What makes the new Cisco gear interesting is that it will handle 384 GB of RAM and not require the purchase of 4 CPU licenses of the hypervisors that would be required on other platforms from traditional server vendors. This could save money in the long term, because many IT shops are overbuying on multiple-CPU servers just so they can get enough DIMM slots to install more RAM.
Let's review where the three biggest virtualization vendors are and give you a report card on how they measure up on various developments.
We also updated our comparison chart too (see next page).

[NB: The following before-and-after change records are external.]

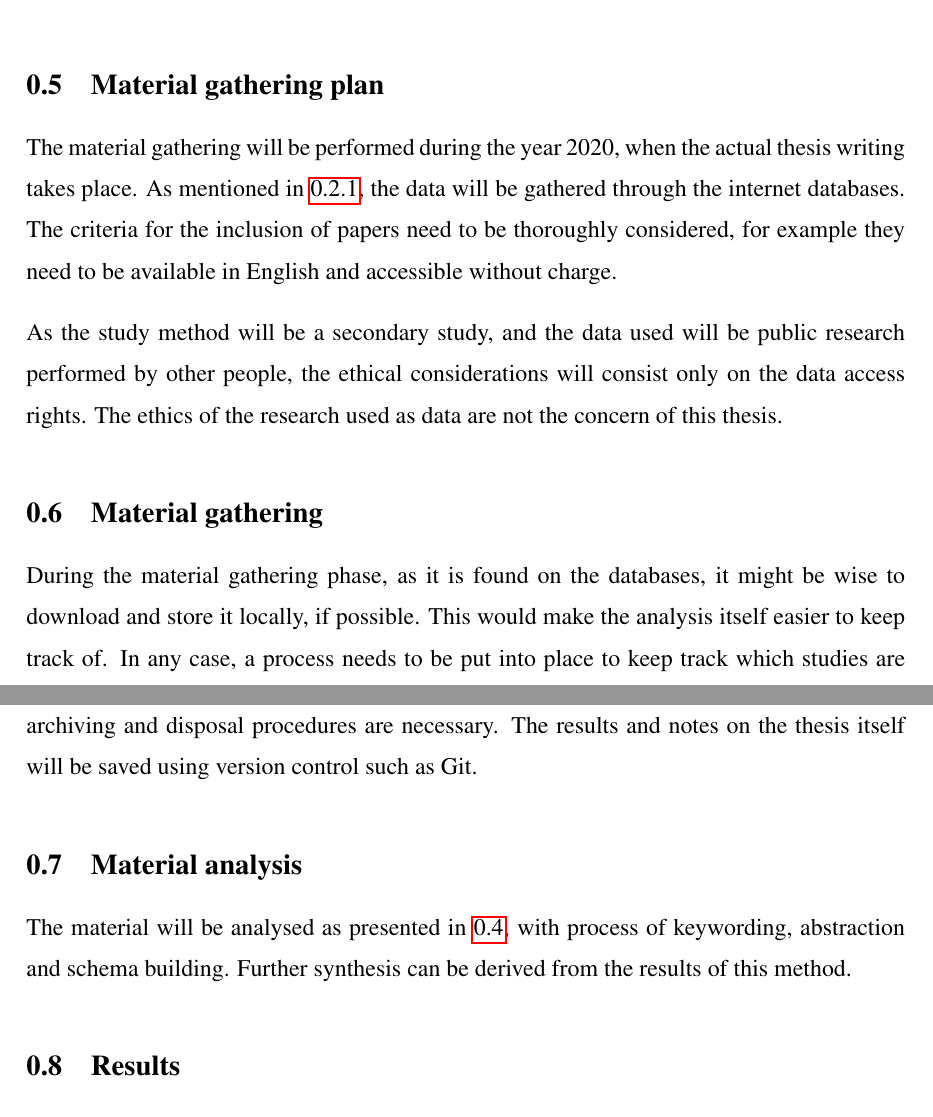
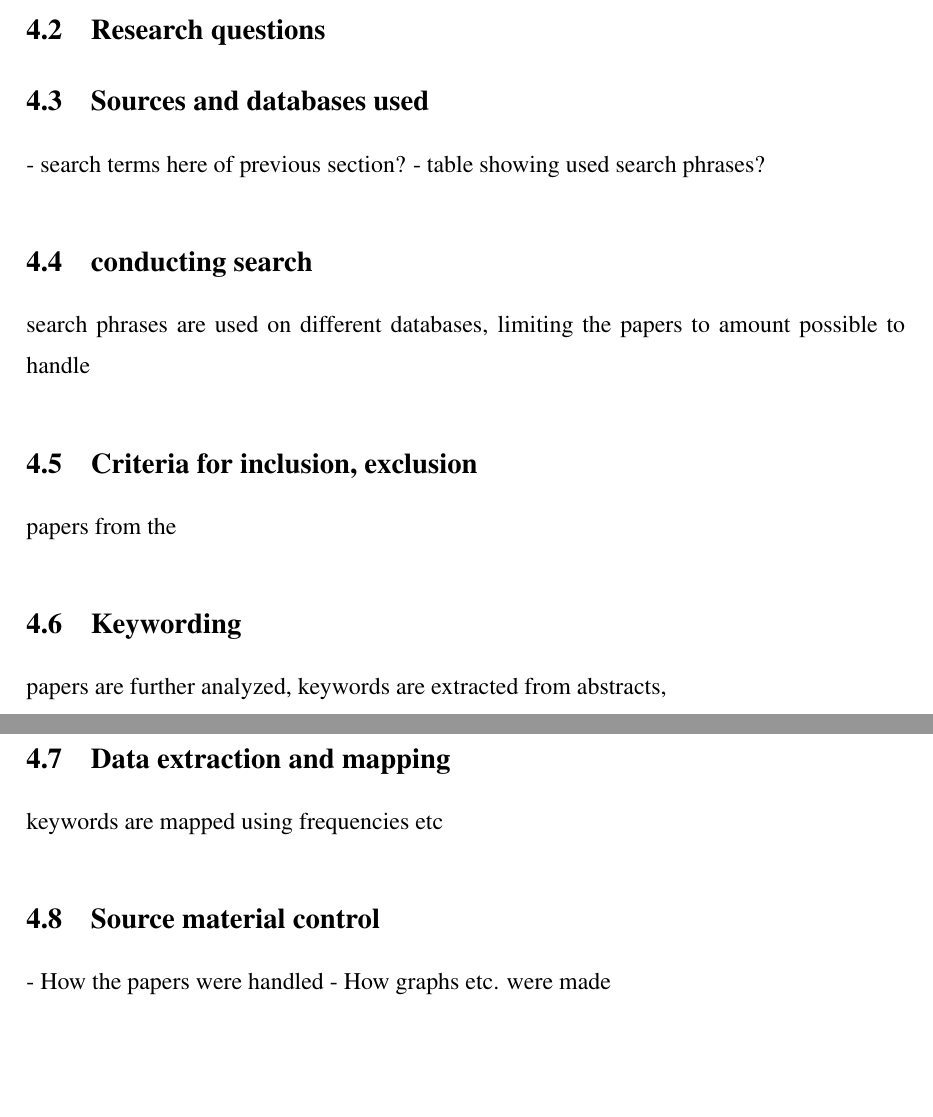
Before and after one commit to Ozame/aigrad, a LaTeX thesis (gradu/thesis_kumpulainen.tex): two parts of pages 6 and 7 of 8 before the commit and two parts of pages 8 and 9 of 12 after it, joined at a grey line, cut at the place of the change, the shorter picture padded with empty space. Compiled offline with pdfLaTeX.

Commit message:
Update thesis structure

```diff
--- a/gradu/thesis_kumpulainen.tex
+++ b/gradu/thesis_kumpulainen.tex
@@ -85,15 +71,8 @@ The research method, systematic mapping, is a secondary study method that aims t
 
 Each phase produces a subresult to be used in the next one. This process results in a systematic map of the area. This can and should be further visualized using for example bubble graphs (\cite{mononen2018} and \cite{petersen2008}). This helps to more easily spot the focus points and gaps in the research.
 
-\section{Material gathering plan}
-The material gathering will be performed during the year 2020, when the actual thesis writing takes place. As mentioned in \ref{mat_sources}, the data will be gathered through the internet databases. The criteria for the inclusion of papers need to be thoroughly considered, for example they need to be available in English and accessible without charge.
 
-As the study method will be a secondary study, and the data used will be public research performed by other people, the ethical considerations will consist only on the data access rights. The ethics of the research used as data are not the concern of this thesis.
+The material is to be gathered through databases and search engines via specified search terms. Databases and content libraries such as IEEE, ACM, and Google Scholar can be used. One possible option would be to focus on journals that specialize on the field, such as \textit{Journal of Artificial General Intelligence, Journal of Artificial Intelligence Research}, and \textit{Artificial Intelligence}, the first of which is highly focused on the area, but not well ranked based by Publication Forum.
 
-\section{Material gathering}
-During the material gathering phase, as it is found on the databases, it might be wise to download and store it locally, if possible. This would make the analysis itself easier to keep track of. In any case, a process needs to be put into place to keep track which studies are waiting to examined, which have been processed etc.
-As a secondary study, no separate archiving and disposal procedures are necessary. The results and notes on the thesis itself will be saved using version control such as Git.
-\section{Material analysis}
+There exists many good papers on the research method. There are some example theses using the approach, such as Niko Mononen's (\cite{mononen2018}) and Sari Ryynänen's (\cite{ryynanen2017}). Guidelines regarding the method itself can be found on article ny Petersen et al. \cite*{petersen2008}. There is an update on the topic as well (\cite{petersen2015}). Some sources about literature reviews such as Bereton et al. (\cite*{brereton2007}) and Salminen (\cite*{salminen2011}) might be useful as well.
 
-The material will be analysed as presented in \ref{method}, with process of keywording, abstraction and schema building. Further synthesis can be derived from the results of this method.
-\section{Results}
@@ -100,2 +94,25 @@ The material will be analysed as presented in \ref{method}, with process of keyw
+\section{Research questions}
+
+\section{Sources and databases used}
+- search terms here of previous section?
+- table showing used search phrases?
+
+\section{conducting search}
+search phrases are used on different databases, limiting the papers to amount possible to handle
+
+\section{Criteria for inclusion, exclusion}
+papers from the
+
+\section{Keywording}
+papers are further analyzed, keywords are extracted from abstracts,
+
+\section{Data extraction and mapping}
+keywords are mapped using frequencies etc
+
+\section{Source material control}
+- How the papers were handled
+- How graphs etc. were made
+
+\chapter{Results and analysis}
 The results of the thesis will be a clear overview of the recent research in the field of artificial general intelligence in form of classification data, visual graphs and further synthesis. As mentioned earlier, if an interesting topic presents itself during the process of mapping, it may be further examined in a more focused way, such as literature review. This will be considered at that time.
 
```
Also changed, not shown: gradu/NOTES.md (line endings or trailing spaces), gradu/thesis_kumpulainen.pdf, gradu/thesis_kumpulainen.tex (62 more changed lines).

One of the big advantages of virtualization is the ease of creating new servers as guest virtual machines (VMs) it just involves copying a few files and setting up a small number of configuration parameters.
Two of the three major virtualization vendors have pre-built "appliances" that they offer, and most of these are free for anyone to download and install.

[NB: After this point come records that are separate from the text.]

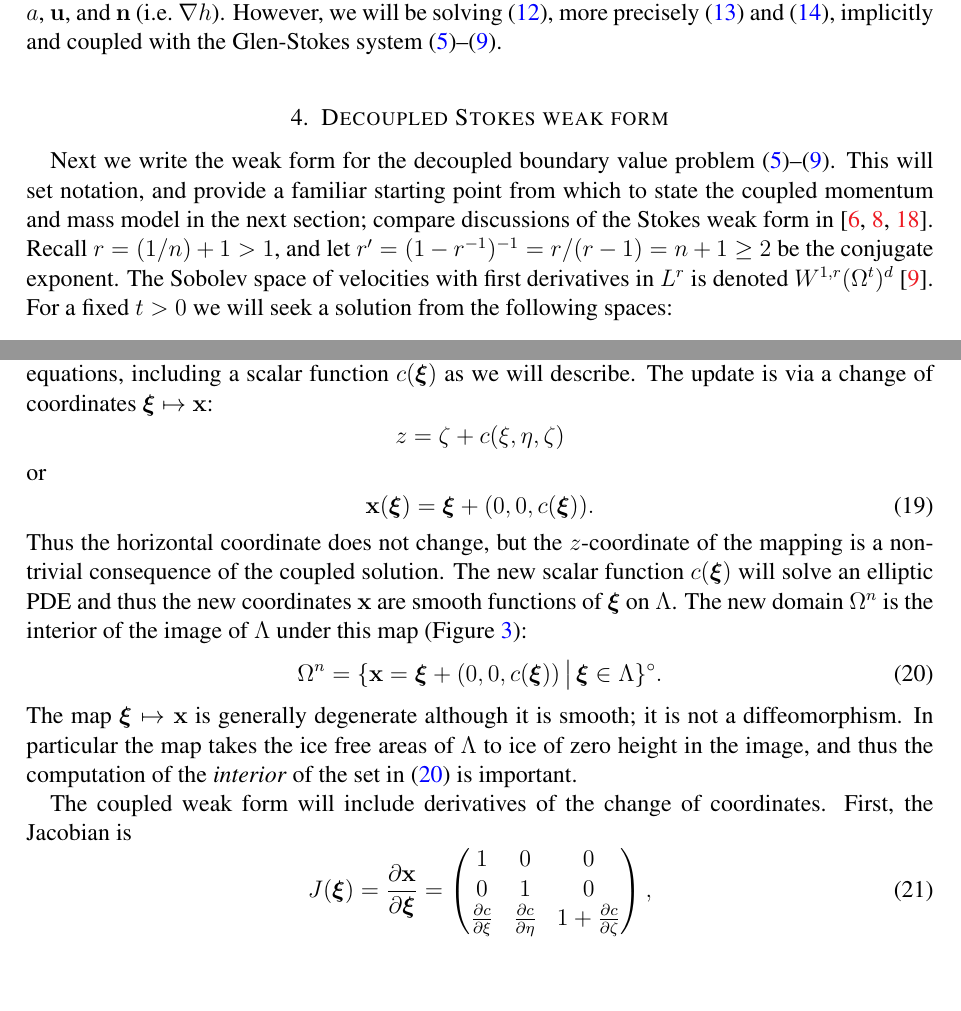
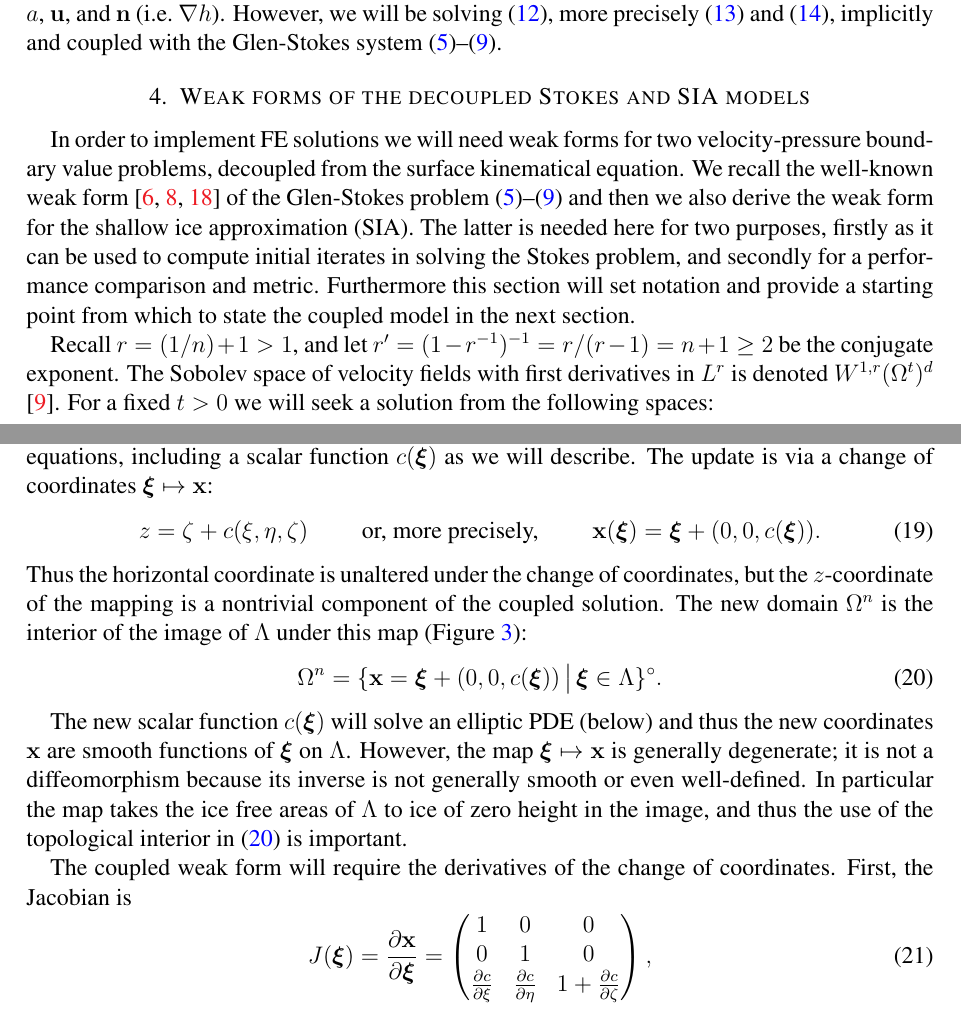
Before and after one commit to bueler/stokes-implicit, a LaTeX paper (doc/simp.tex): two parts of pages 6 and 8 of 15, joined at a grey line, cut so that both start at the same text, the shorter picture padded with empty space. Compiled offline with pdfLaTeX.

Commit message:
edits to sections 4 and 5

```diff
--- a/doc/simp.tex
+++ b/doc/simp.tex
@@ -174,9 +174,11 @@ Informally, \eqref{surfacekinematical} describes how the ice surface elevation i
 Numerical glacier models often evolve the time-dependent surface $z=h$ by explicit steps, i.e.~$\Delta h \approx \left(a + \bu\cdot \bn\right) \Delta t$ in the simplest forward-Euler case, based upon the current values of $a$, $\bu$, and $\bn$ (i.e.~$\grad h$).  However, we will be solving \eqref{surfacekinematical}, more precisely \eqref{stronginequality} and \eqref{strongcomplementarity}, implicitly and coupled with the Glen-Stokes system \eqref{stokes}--\eqref{inflowbc}.
 
 
-\section{Decoupled Stokes weak form} \label{sec:weakstokes}
+\section{Weak forms of the decoupled Stokes and SIA models} \label{sec:weakdecoupled}
 
-Next we write the weak form for the decoupled boundary value problem \eqref{stokes}--\eqref{inflowbc}.  This will set notation, and provide a familiar starting point from which to state the coupled momentum and mass model in the next section; compare discussions of the Stokes weak form in  \cite{Bueler2021,Elmanetal2014,JouvetRappaz2011}.  Recall $r=(1/n) + 1>1$, and let $r'=(1-r^{-1})^{-1}=r/(r-1)=n+1\ge 2$ be the conjugate exponent.  The Sobolev space of velocities with first derivatives in $L^r$ is denoted $W^{1,r}(\Omega^t)^d$ \cite{Evans2010}.  For a fixed $t>0$ we will seek a solution from the following spaces:
+In order to implement FE solutions we will need weak forms for two velocity-pressure boundary value problems, decoupled from the surface kinematical equation.  We recall the well-known weak form \cite{Bueler2021,Elmanetal2014,JouvetRappaz2011} of the Glen-Stokes problem \eqref{stokes}--\eqref{inflowbc} and then we also derive the weak form for the shallow ice approximation (SIA).  The latter is needed here for two purposes, firstly as it can be used to compute initial iterates in solving the Stokes problem, and secondly for a performance comparison and metric.  Furthermore this section will set notation and provide a starting point from which to state the coupled model in the next section.
+
+Recall $r=(1/n) + 1>1$, and let $r'=(1-r^{-1})^{-1}=r/(r-1)=n+1\ge 2$ be the conjugate exponent.  The Sobolev space of velocity fields with first derivatives in $L^r$ is denoted $W^{1,r}(\Omega^t)^d$ \cite{Evans2010}.  For a fixed $t>0$ we will seek a solution from the following spaces:
 \begin{align*}
 \bu &\in \bV = \left\{\bv \in W^{1,r}(\Omega^t)^d\,:\,\bv\big|_{\underline{\partial} \Omega^t}=\bzero \text{ and } \bv\big|_{\partial_{\text{in}} \Omega^t} = \bu_{\text{in}}\right\}, \\
 p &\in Q = L^{r'}(\Omega^t).
@@ -233,20 +239,17 @@ The reference domain, denoted $\Lambda \subset \RR^d$, is constructed from $\Ome
 Compare \eqref{Omegat} and see Figure \ref{fig:domainupdate}.  Note that $\Omega^{n-1} \subset \Lambda$.
 
 We will approximate the updated (new) domain $\Omega^n \subset \RR^d$ using the solution of the coupled equations, including a scalar function $c(\bxi)$ as we will describe.  The update is via a change of coordinates $\bxi \mapsto \bx$:
-\begin{equation*}
-z=\zeta+c(\xi,\eta,\zeta)
-\end{equation*}
-or
 \begin{equation}
-\bx(\bxi) = \bxi + (0,0,c(\bxi)). \label{changecoords}
+z=\zeta+c(\xi,\eta,\zeta) \qquad \text{ or, more precisely, } \qquad \bx(\bxi) = \bxi + (0,0,c(\bxi)). \label{changecoords}
 \end{equation}
-Thus the horizontal coordinate does not change, but the $z$-coordinate of the mapping is a nontrivial consequence of the coupled solution.  The new scalar function $c(\bxi)$ will solve an elliptic PDE and thus the new coordinates $\bx$ are smooth functions of $\bxi$ on $\Lambda$.  The new domain $\Omega^n$ is the interior of the image of $\Lambda$ under this map (Figure \ref{fig:domainupdate}):
+Thus the horizontal coordinate is unaltered under the change of coordinates, but the $z$-coordinate of the mapping is a nontrivial component of the coupled solution.  The new domain $\Omega^n$ is the interior of the image of $\Lambda$ under this map (Figure \ref{fig:domainupdate}):
 \begin{equation}
 \Omega^n = \{\bx=\bxi + (0,0,c(\bxi)) \,\big|\, \bxi \in \Lambda\}^\circ. \label{updateddomain}
 \end{equation}
-The map $\bxi \mapsto \bx$ is generally degenerate although it is smooth; it is not a diffeomorphism.  In particular the map takes the ice free areas of $\Lambda$ to ice of zero height in the image, and thus the computation of the \emph{interior} of the set in \eqref{updateddomain} is important.
 
-The coupled weak form will include derivatives of the change of coordinates.  First, the Jacobian is
+The new scalar function $c(\bxi)$ will solve an elliptic PDE (below) and thus the new coordinates $\bx$ are smooth functions of $\bxi$ on $\Lambda$.  However, the map $\bxi \mapsto \bx$ is generally degenerate; it is not a diffeomorphism because its inverse is not generally smooth or even well-defined.  In particular the map takes the ice free areas of $\Lambda$ to ice of zero height in the image, and thus the use of the topological interior in \eqref{updateddomain} is important.
+
+The coupled weak form will require the derivatives of the change of coordinates.  First, the Jacobian is
 \begin{equation}
 J(\bxi) = \frac{\partial \bx}{\partial \bm{\xi}} = \begin{pmatrix} 1 & 0 & 0 \\  0 & 1 & 0 \\ \frac{\partial c}{\partial \xi} & \frac{\partial c}{\partial \eta} & 1+\frac{\partial c}{\partial \zeta} \end{pmatrix}, \label{jacchange}
 \end{equation}
```
Also changed, not shown: doc/simp.tex (29 more changed lines).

The leader is still VMware, which has a list here of more than 1,000 appliances. There are more than a dozen VDIs from Microsoft, but most of these are still just a collection of core Microsoft Windows products, such as SharePoint and SQL Server and different versions of Windows servers. And Citrix XenServer doesn't yet have any listing of appliances but is working on having such a collection later this year.
As you get more experienced with VM creation, you find that you need all sorts of tools to manage your guest VMs and servers.
The big three vendors have lots of add-on tools besides the basic hypervisor that can handle such things as:
dynamic provisioning of VMs (for such things as peak demand processing and load balancing)
role-based access controls so that not everyone in your enterprise can modify or copy a VM instance (look at a new third-party tool called the Hytrust's Appliance for help here)
replication tools to copy new guest VMs
high availability/cluster managers (to enable automatic restarting of guest VMs and automatic failover)
patch management of guest VMs (so you can install OS patches and upgrades across all the guest VMs)
P2V migration tools
Many of these tools are included in the fee-based XenServer editions, while they are purchased separately from VMware. Microsoft has the fewest management tools for HyperV.
Most of the major server manufacturers now sell their gear with a choice of hypervisors pre-installed and certified to run on their equipment. Both ESX and Xen Server come pre-installed from a number of vendors, including Dell PowerEdge R and M series, HP ProLiant DL and BL series, and IBM's BladeCenter HS21 XM. A few vendors are also looking at pre-installing Microsoft's HyperV.
To complicate matters even further, VMware makes two different versions of ESX, with a free version, ESXi, which has a smaller memory footprint and comes pre-installed on some servers and lacks features found on the fee-based ESX version.
Microsoft's HyperV comes in two versions as well, one that comes as part of its 64-bit Windows Server 2008 OS (which is the one that most people are currently using) and one called HyperV Server that is an independent free version. This free version is labeled as a bare-metal hypervisor but is basically just a command-line version of Windows to run its guest VMs on it.
However, many people find that HyperV Server isn't much of an operating system, particularly for denser virtualized setups that require multiple network cards and storage adapters.